Invest for (almost) free!
From Mark Perry at Carpe Diem:
"With expense ratios of only 0.07%, the Vanguard Total Stock Market ETF (VTI) and the Vanguard Large Cap ETF (VV) hold the record for the lowest expense ratio among the 835 Exchange Traded Funds (ETFs) listed here. That would be only $70 in expenses for an investment of $100,000. Like the street merchants selling souvenirs on Arbat Street in Moscow declare "'Our prices are so low, it's almost free.'"
Compare that to the average expense ratio for domestic stock funds of 1.37%, according to Morningstar. If beta (the market return) can be had for 0.07%, you're paying 1.30% for alpha (the degree to which a manager beats or loses to the market).
But by now, you know that most investors are paying 1.30% to lose to the market. According to Standard & Poor's, as of mid-2009 62.95% of large-cap funds lost to the S&P 500, 73.48% of mid-cap funds lost to the S&P 400, and 67.68% of small-cap funds lost to the S&P 600 over the past five years.
When you look at average annual returns, the average large-cap fund actually edged out the S&P 500, -2.21 to -2.25%, but actively managed mid-cap funds underperformed by 1.23% a year, and small-cap funds underperformed by 1.12%.
This all makes "alpha" really, really expensive.
I'm not dogmatic about index funds; I own several actively managed funds, as well as some individual stocks. But my portfolio is built on a foundation of index funds, and I branch out from there, fully aware of the odds I'm playing.
P.S. Standard & Poor's isn't necessarily a disinterested bystander in the "active vs. passive" debate, since they get licensing fees for every fund that tracks one of their indexes.

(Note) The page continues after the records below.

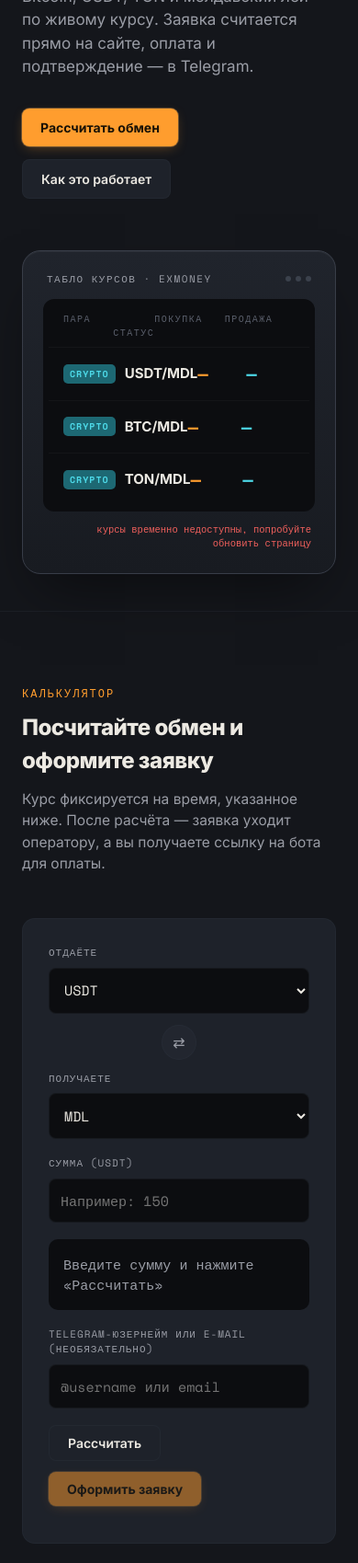
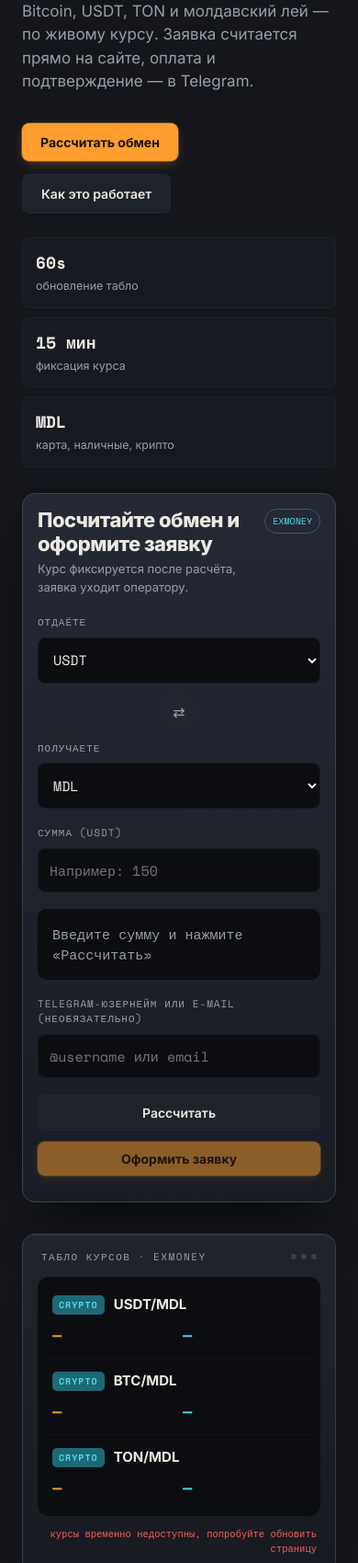
Before and after one commit to selinartiom/exchange, a website: page public/index.html in a window 390 px wide. Shown: the part 301-2000 px from the top of the page at 92% size. Drawn offline with nearby package versions, Linux system fonts and the light colour scheme; no server answers.

Commit message:
main update

```diff
--- a/public/index.html
+++ b/public/index.html
@@ -38,17 +38,23 @@
   .lang-btn{background:var(--panel);color:var(--ink-dim);font-size:12px;font-weight:700;padding:7px 11px;font-family:'Space Mono',monospace;}
   .lang-btn.active{background:var(--panel-2);color:var(--amber);}
 
-  .hero{padding:64px 0 40px;}
+  .hero{padding:56px 0 46px;}
+  .hero-grid{display:grid;grid-template-columns:minmax(0,1.05fr) minmax(360px,.78fr);gap:36px;align-items:center;}
+  .hero-copy{min-width:0;}
   .eyebrow{font-family:'Space Mono',monospace;font-size:12px;color:var(--cyan);letter-spacing:2px;text-transform:uppercase;margin-bottom:16px;display:flex;align-items:center;gap:10px;}
   .eyebrow::before{content:'';width:8px;height:8px;border-radius:50%;background:var(--green);box-shadow:0 0 8px var(--green);animation:pulse 2s infinite;}
   @keyframes pulse{0%,100%{opacity:1;}50%{opacity:.4;}}
-  h1{font-size:clamp(32px,5vw,52px);font-weight:800;letter-spacing:-1px;max-width:720px;line-height:1.08;margin-bottom:18px;}
+  h1{font-size:clamp(36px,5vw,58px);font-weight:800;letter-spacing:0;max-width:720px;line-height:1.04;margin-bottom:18px;}
   h1 em{font-style:normal;color:var(--amber);}
   .sub{color:var(--ink-dim);font-size:17px;max-width:560px;margin-bottom:32px;}
-  .hero-ctas{display:flex;gap:14px;flex-wrap:wrap;margin-bottom:56px;}
-  .btn-secondary{border:1px solid var(--line);background:var(--panel);padding:10px 20px;border-radius:8px;font-size:14px;font-weight:600;color:var(--ink);}
+  .hero-ctas{display:flex;gap:14px;flex-wrap:wrap;margin-bottom:26px;}
+  .btn-secondary{border:1px solid var(--line);background:var(--panel);padding:10px 20px;border-radius:8px;font-size:14px;font-weight:600;color:var(--ink);display:inline-block;}
+  .hero-stats{display:grid;grid-template-columns:repeat(3,minmax(0,1fr));gap:10px;max-width:620px;}
+  .hero-stat{border:1px solid var(--line);background:#171a20;border-radius:8px;padding:13px 14px;min-height:72px;}
+  .hero-stat strong{display:block;font-family:'Space Mono',monospace;color:var(--ink);font-size:18px;margin-bottom:3px;}
+  .hero-stat span{display:block;color:var(--ink-dim);font-size:12.5px;}
 
-  .board-frame{background:linear-gradient(180deg,#20242c,#181b21);border:1px solid #383d48;border-radius:20px;padding:22px;box-shadow:0 30px 60px -20px #00000080, inset 0 1px 0 #ffffff0d;position:relative;}
+  .board-frame{background:linear-gradient(180deg,#20242c,#181b21);border:1px solid #383d48;border-radius:14px;padding:22px;box-shadow:0 30px 60px -20px #00000080, inset 0 1px 0 #ffffff0d;position:relative;margin-top:34px;}
   .board-label{display:flex;justify-content:space-between;align-items:center;font-family:'Space Mono',monospace;font-size:11px;color:var(--ink-dim);letter-spacing:1.5px;text-transform:uppercase;margin-bottom:14px;padding:0 4px;}
   .board-label .dot-row{display:flex;gap:5px;}
   .board-label .dot-row span{width:6px;height:6px;border-radius:50%;background:#3b414c;}
@@ -72,14 +78,18 @@
   h2{font-size:clamp(24px,3.4vw,34px);font-weight:800;letter-spacing:-0.5px;margin-bottom:12px;}
   .section-head p{color:var(--ink-dim);font-size:15.5px;}
 
-  .steps{display:grid;grid-template-columns:repeat(4,1fr);gap:20px;}
+  .steps{display:grid;grid-template-columns:repeat(4,1fr);gap:16px;}
   .step{background:var(--panel);border:1px solid var(--line);border-radius:var(--radius);padding:22px;}
   .step .n{font-family:'Space Mono',monospace;color:var(--amber);font-size:13px;margin-bottom:14px;}
   .step h3{font-size:16px;margin-bottom:8px;}
   .step p{font-size:13.5px;color:var(--ink-dim);}
 
   /* Калькулятор */
-  .calc{background:var(--panel);border:1px solid var(--line);border-radius:var(--radius);padding:28px;max-width:520px;}
+  .calc{background:linear-gradient(180deg,#242934,#191d24);border:1px solid #3c4351;border-radius:14px;padding:24px;box-shadow:0 24px 70px -28px #000;scroll-margin-top:88px;}
+  .calc-top{display:flex;justify-content:space-between;gap:16px;align-items:flex-start;margin-bottom:20px;}
+  .calc-top h2{font-size:22px;line-height:1.16;margin:0;}
+  .calc-top p{color:var(--ink-dim);font-size:13px;margin-top:5px;}
+  .calc-badge{font-family:'Space Mono',monospace;font-size:10px;color:var(--cyan);border:1px solid #4dd9e84d;border-radius:999px;padding:5px 8px;white-space:nowrap;}
   .calc-row{display:grid;grid-template-columns:1fr auto 1fr;gap:12px;align-items:end;margin-bottom:18px;}
   .field label{display:block;font-family:'Space Mono',monospace;font-size:11px;color:var(--ink-dim);letter-spacing:1px;text-transform:uppercase;margin-bottom:8px;}
   .field select, .field input{
@@ -90,13 +100,14 @@
   .calc-result{background:var(--bezel);border-radius:10px;padding:16px;margin:18px 0;font-family:'Space Mono',monospace;font-size:15px;min-height:24px;color:var(--ink-dim);}
   .calc-result .big{font-size:22px;color:var(--cyan);font-weight:700;}
   .field.contact{margin-bottom:18px;}
-  .calc-actions{display:flex;gap:12px;flex-wrap:wrap;}
+  .calc-actions{display:grid;grid-template-columns:1fr 1fr;gap:12px;}
+  .calc-actions button{width:100%;}
   .calc-msg{font-size:13px;margin-top:12px;}
   .calc-msg.error{color:var(--red);}
   .calc-msg.ok{color:var(--green);}
 
   .grid-3{display:grid;grid-template-columns:repeat(3,1fr);gap:20px;}
-  .card{background:var(--panel);border:1px solid var(--line);border-radius:var(--radius);padding:24px;}
+  .card{background:var(--panel);border:1px solid var(--line);border-radius:8px;padding:24px;}
   .card h3{font-size:16px;margin-bottom:8px;display:flex;align-items:center;gap:8px;}
   .card h3 .ic{width:8px;height:8px;border-radius:2px;background:var(--cyan);}
   .card p{font-size:13.5px;color:var(--ink-dim);}
@@ -110,6 +121,7 @@
   footer p{font-size:12.5px;color:#5a5f6b;}
 
   @media(max-width:860px){
+    .hero-grid{grid-template-columns:1fr;gap:28px;}
     .steps,.grid-3{grid-template-columns:1fr 1fr;}
     .board-row{grid-template-columns:1.3fr 1fr 1fr;}
     .board-row .chg{display:none;}
@@ -118,8 +130,19 @@
     .swap-btn{justify-self:center;}
   }
   @media(max-width:560px){
+    nav .wrap{height:auto;min-height:64px;gap:12px;padding-top:10px;padding-bottom:10px;}
+    nav .wrap>div:last-child{gap:8px;}
+    nav .cta-btn{display:none;}
+    .hero{padding-top:34px;}
+    .hero-stats{grid-template-columns:1fr;}
     .steps,.grid-3{grid-template-columns:1fr;}
     .nav-links{display:none;}
+    .board-frame,.calc{padding:16px;}
+    .board-row{grid-template-columns:1fr 1fr;gap:8px;padding:13px 10px;}
+    .board-row.head{display:none;}
+    .pair{grid-column:1/-1;}
+    .rate{font-size:17px;}
+    .calc-actions{grid-template-columns:1fr;}
   }
   @media (prefers-reduced-motion: reduce){ .eyebrow::before{animation:none !important;} }
 </style>
@@ -147,6 +170,8 @@
 
 <header class="hero">
   <div class="wrap">
+    <div class="hero-grid">
+      <div class="hero-copy">
         <div class="eyebrow" id="live-indicator" data-i18n="hero.eyebrow">Табло обновляется каждые 60 секунд</div>
         <h1 data-i18n-html="hero.title">Обмен крипты и валюты <em>в Кишинёве</em>, без очереди у кассы</h1>
         <p class="sub" data-i18n="hero.sub">Bitcoin, USDT, TON и молдавский лей — по живому курсу. Заявка считается прямо на сайте, оплата и подтверждение — в Telegram.</p>
@@ -154,49 +179,21 @@
           <a href="#calc" class="cta-btn" data-i18n="hero.ctaMain">Рассчитать обмен</a>
           <a href="#how" class="btn-secondary" data-i18n="hero.ctaSecondary">Как это работает</a>
         </div>
-
-    <div class="board-frame" id="board">
-      <div class="board-label">
-        <span data-i18n="board.label">Табло курсов · EXMONEY</span>
-        <span class="dot-row"><span></span><span></span><span></span></span>
-      </div>
-      <div class="board">
-        <div class="board-row head">
-          <div data-i18n="board.pair">Пара</div><div data-i18n="board.buy">Покупка</div><div data-i18n="board.sell">Продажа</div><div style="text-align:right" data-i18n="board.status">Статус</div>
-        </div>
-        <div class="board-row" data-pair="USDT">
-          <div class="pair"><span class="tag crypto">CRYPTO</span>USDT/MDL</div>
-          <div class="rate buy mono">—</div>
-          <div class="rate sell mono">—</div>
-          <div class="chg mono">…</div>
-        </div>
-        <div class="board-row" data-pair="BTC">
-          <div class="pair"><span class="tag crypto">CRYPTO</span>BTC/MDL</div>
-          <div class="rate buy mono">—</div>
-          <div class="rate sell mono">—</div>
-          <div class="chg mono">…</div>
-        </div>
-        <div class="board-row" data-pair="TON">
-          <div class="pair"><span class="tag crypto">CRYPTO</span>TON/MDL</div>
-          <div class="rate buy mono">—</div>
-          <div class="rate sell mono">—</div>
-          <div class="chg mono">…</div>
+        <div class="hero-stats" aria-label="EXMONEY">
+          <div class="hero-stat"><strong>60s</strong><span data-i18n="hero.stat1">обновление табло</span></div>
+          <div class="hero-stat"><strong>15 мин</strong><span data-i18n="hero.stat2">фиксация курса</span></div>
+          <div class="hero-stat"><strong>MDL</strong><span data-i18n="hero.stat3">карта, наличные, крипто</span></div>
         </div>
       </div>
-      <div class="board-note" id="board-note" data-i18n="board.loading">загрузка курсов…</div>
+
+      <div class="calc" id="calc">
+        <div class="calc-top">
+          <div>
+            <h2 data-i18n="calc.title">Посчитайте обмен и оформите заявку</h2>
+            <p data-i18n="calc.subShort">Курс фиксируется после расчёта, заявка уходит оператору.</p>
           </div>
+          <span class="calc-badge">EXMONEY</span>
         </div>
-</header>
-
-<section id="calc">
-  <div class="wrap">
-    <div class="section-head">
-      <div class="kicker" data-i18n="calc.kicker">Калькулятор</div>
-      <h2 data-i18n="calc.title">Посчитайте обмен и оформите заявку</h2>
-      <p data-i18n="calc.sub">Курс фиксируется на время, указанное ниже. После расчёта — заявка уходит оператору, а вы получаете ссылку на бота для оплаты.</p>
-    </div>
-
-    <div class="calc">
         <div class="calc-row">
           <div class="field">
             <label data-i18n="calc.give">Отдаёте</label>
@@ -237,7 +234,39 @@
         <div class="calc-msg" id="calcMsg"></div>
       </div>
     </div>
-</section>
+
+    <div class="board-frame" id="board">
+      <div class="board-label">
+        <span data-i18n="board.label">Табло курсов · EXMONEY</span>
+        <span class="dot-row"><span></span><span></span><span></span></span>
+      </div>
+      <div class="board">
+        <div class="board-row head">
+          <div data-i18n="board.pair">Пара</div><div data-i18n="board.buy">Покупка</div><div data-i18n="board.sell">Продажа</div><div style="text-align:right" data-i18n="board.status">Статус</div>
+        </div>
+        <div class="board-row" data-pair="USDT">
+          <div class="pair"><span class="tag crypto">CRYPTO</span>USDT/MDL</div>
+          <div class="rate buy mono">—</div>
+          <div class="rate sell mono">—</div>
+          <div class="chg mono">…</div>
+        </div>
+        <div class="board-row" data-pair="BTC">
+          <div class="pair"><span class="tag crypto">CRYPTO</span>BTC/MDL</div>
+          <div class="rate buy mono">—</div>
+          <div class="rate sell mono">—</div>
+          <div class="chg mono">…</div>
+        </div>
+        <div class="board-row" data-pair="TON">
+          <div class="pair"><span class="tag crypto">CRYPTO</span>TON/MDL</div>
+          <div class="rate buy mono">—</div>
+          <div class="rate sell mono">—</div>
+          <div class="chg mono">…</div>
+        </div>
+      </div>
+      <div class="board-note" id="board-note" data-i18n="board.loading">загрузка курсов…</div>
+    </div>
+  </div>
+</header>
 
 <section id="how">
   <div class="wrap">
@@ -298,11 +327,13 @@ const I18N = {
     'hero.title': 'Обмен крипты и валюты <em>в Кишинёве</em>, без очереди у кассы',
     'hero.sub': 'Bitcoin, USDT, TON и молдавский лей — по живому курсу. Заявка считается прямо на сайте, оплата и подтверждение — в Telegram.',
     'hero.ctaMain': 'Рассчитать обмен', 'hero.ctaSecondary': 'Как это работает',
+    'hero.stat1': 'обновление табло', 'hero.stat2': 'фиксация курса', 'hero.stat3': 'карта, наличные, крипто',
     'board.label': 'Табло курсов · EXMONEY', 'board.pair': 'Пара', 'board.buy': 'Покупка',
     'board.sell': 'Продажа', 'board.status': 'Статус', 'board.loading': 'загрузка курсов…',
     'board.updated': 'обновлено', 'board.error': 'курсы временно недоступны, попробуйте обновить страницу',
     'calc.kicker': 'Калькулятор', 'calc.title': 'Посчитайте обмен и оформите заявку',
     'calc.sub': 'Курс фиксируется на время, указанное ниже. После расчёта — заявка уходит оператору, а вы получаете ссылку на бота для оплаты.',
+    'calc.subShort': 'Курс фиксируется после расчёта, заявка уходит оператору.',
     'calc.give': 'Отдаёте', 'calc.get': 'Получаете', 'calc.amountLabel': 'Сумма',
     'calc.amountPlaceholder': 'Например: 150', 'calc.resultEmpty': 'Введите сумму и нажмите «Рассчитать»',
     'calc.contactLabel': 'Telegram-юзернейм или e-mail (необязательно)', 'calc.contactPlaceholder': '@username или email',
@@ -332,11 +363,13 @@ const I18N = {
     'hero.title': 'Schimb valutar și crypto <em>în Chișinău</em>, fără coadă la casă',
     'hero.sub': 'Bitcoin, USDT, TON și leul moldovenesc — la curs live. Cererea se calculează direct pe site, plata și confirmarea — în Telegram.',
     'hero.ctaMain': 'Calculează schimbul', 'hero.ctaSecondary': 'Cum funcționează',
+    'hero.stat1': 'actualizare tabelă', 'hero.stat2': 'curs fixat', 'hero.stat3': 'card, cash, crypto',
     'board.label': 'Tabela cursurilor · EXMONEY', 'board.pair': 'Pereche', 'board.buy': 'Cumpărare',
     'board.sell': 'Vânzare', 'board.status': 'Status', 'board.loading': 'se încarcă cursurile…',
     'board.updated': 'actualizat', 'board.error': 'cursurile sunt temporar indisponibile, reîncărcați pagina',
     'calc.kicker': 'Calculator', 'calc.title': 'Calculează schimbul și trimite cererea',
     'calc.sub': 'Cursul este fixat pentru perioada indicată mai jos. După calcul — cererea ajunge la operator, iar dumneavoastră primiți link către bot pentru plată.',
+    'calc.subShort': 'Cursul se fixează după calcul, cererea ajunge la operator.',
     'calc.give': 'Oferiți', 'calc.get': 'Primiți', 'calc.amountLabel': 'Suma',
     'calc.amountPlaceholder': 'De exemplu: 150', 'calc.resultEmpty': 'Introduceți suma și apăsați „Calculează”',
     'calc.contactLabel': 'Username Telegram sau e-mail (opțional)', 'calc.contactPlaceholder': '@username sau email',
```
Lines whose indentation alone changed are shown as unchanged.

So I would be interested to see other studies, or criticisms of S&P's methodology.
Robert Brokamp is the senior advisor for The Motley Fool’s Rule Your Retirement service.